Shoot a lot so that you understand what you want to shoot. Be 100% truthful to yourself, your voice, and your interests. I was talking to an agent the other day and he was saying how easy it is for a photographer to be rerouted from his or her vision. Having your own vision doesn’t necessarily mean you will get a lot of work—sometimes it means the opposite—but it will really pay off in the future. Don’t worry about the market, even if it’s not easy financially speaking. It is going to be extremely hard, so be prepared for it.

The other thing is to be humble. And make sure to learn something new every day, especially something not related to photography!

Two guys with tattoos and no shirts
An image from “Ode to Street Hassle”.

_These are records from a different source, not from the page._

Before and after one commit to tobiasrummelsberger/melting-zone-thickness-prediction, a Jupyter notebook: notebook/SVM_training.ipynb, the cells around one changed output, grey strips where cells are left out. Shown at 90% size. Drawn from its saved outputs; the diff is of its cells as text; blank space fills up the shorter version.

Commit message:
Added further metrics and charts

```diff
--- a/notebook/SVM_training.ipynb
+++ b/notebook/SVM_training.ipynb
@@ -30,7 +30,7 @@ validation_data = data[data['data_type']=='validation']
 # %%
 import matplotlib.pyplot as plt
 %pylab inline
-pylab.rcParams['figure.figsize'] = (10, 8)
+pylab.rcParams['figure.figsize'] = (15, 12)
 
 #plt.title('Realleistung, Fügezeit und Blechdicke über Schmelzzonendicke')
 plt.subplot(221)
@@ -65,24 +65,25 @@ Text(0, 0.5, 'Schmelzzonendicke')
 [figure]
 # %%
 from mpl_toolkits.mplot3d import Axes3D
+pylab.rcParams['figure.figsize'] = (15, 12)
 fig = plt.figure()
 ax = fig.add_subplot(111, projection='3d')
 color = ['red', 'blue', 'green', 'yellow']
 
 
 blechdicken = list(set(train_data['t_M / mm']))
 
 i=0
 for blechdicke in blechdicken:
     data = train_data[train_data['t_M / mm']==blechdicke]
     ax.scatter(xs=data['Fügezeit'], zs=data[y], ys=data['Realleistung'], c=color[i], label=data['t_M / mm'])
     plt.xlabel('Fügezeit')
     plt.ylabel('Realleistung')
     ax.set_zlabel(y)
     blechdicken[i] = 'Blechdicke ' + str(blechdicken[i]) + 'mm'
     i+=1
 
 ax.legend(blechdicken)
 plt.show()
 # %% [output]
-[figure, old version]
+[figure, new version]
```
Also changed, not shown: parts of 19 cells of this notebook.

“Having your own vision doesn’t necessarily mean you will get a lot of work—sometimes it means the opposite—but it will really pay off in the future.”

How does where you live impact your creativity?

The diversity of the city is mind-blowing and fosters creativity every single day. In the streets, in the subway, and among all the people, there’s an energy I have never felt anywhere else; there’s a continuous feeling of possibility that is unmatchable. Sometimes it can also be hard to deal with because it’s so intense. That is when I know I need to remove myself and breathe. But New York is absolutely essential to what I’m doing.

And also, I would never be a professional photographer if I did not live in New York. What I did years ago—leaving my profession and trying something new—is quite unheard of in Italy. At that time, I had lived in New York for a few years and I was surrounded by people who had already made a career change and in some cases, very big changes. I was in a place that would allow me to do so. In Italy, it would be extremely difficult to do such a thing and make it work as it is quite a conservative culture. Here, if you shoot nice pictures no one cares about what you did before. One of the first assignments I shot was for New York Magazine about six months after I started freelancing and I was so shocked because no one really knew me back then—but these sorts of things can happen here in NY.

Is it important to you to be part of a creative community of people?

It is now. When I’m on a fashion shoot or photographing a band, I work with a team of people who help me and I love that. To me, it is so important, and having the right people can be so incredibly inspiring.

What does a typical day look like for you?

That is the hardest question. I really don’t have a typical daily routine and can’t really plan much. My schedule is always so different, which is what I love the most in my job, but sometimes it can also be quite nerve-wracking. I do certainly wake up, drink coffee, and read the news every morning!

What are you listening to right now?

I am listening to the latest Cat Power album. I saw her the other day and she’s amazing. Nicolas Jaar, Spacemen 3, Spiritualized, and Mozart are always on my iPod.

Do you have any favorite TV shows or movies?

I don’t have a TV and never watch TV shows. I used to love Dexter, but stopped watching it after three seasons. My favorite movies are anything by David Lynch, Louis Malle, Tarkovsky, and old noir movies.

Favorite book?

Anything by Dostoyevsky; I love his crazy lunatic characters.

Favorite food?

Anything with calamari.

What kind of legacy do you hope to leave?

That’s a huge question, isn’t it? I hope that my pictures will show what’s behind the world that’s right in front of our eyes. We think in so many different ways and see reality in so many different ways and that’s what I’m trying to do with my pictures.interview close

“I hope that my pictures will show what’s behind the world that’s right in front of our eyes. We think in so many different ways and see reality in so many different ways and that’s what I’m trying to do with my pictures.”

Alex Cornell Matt Porterfield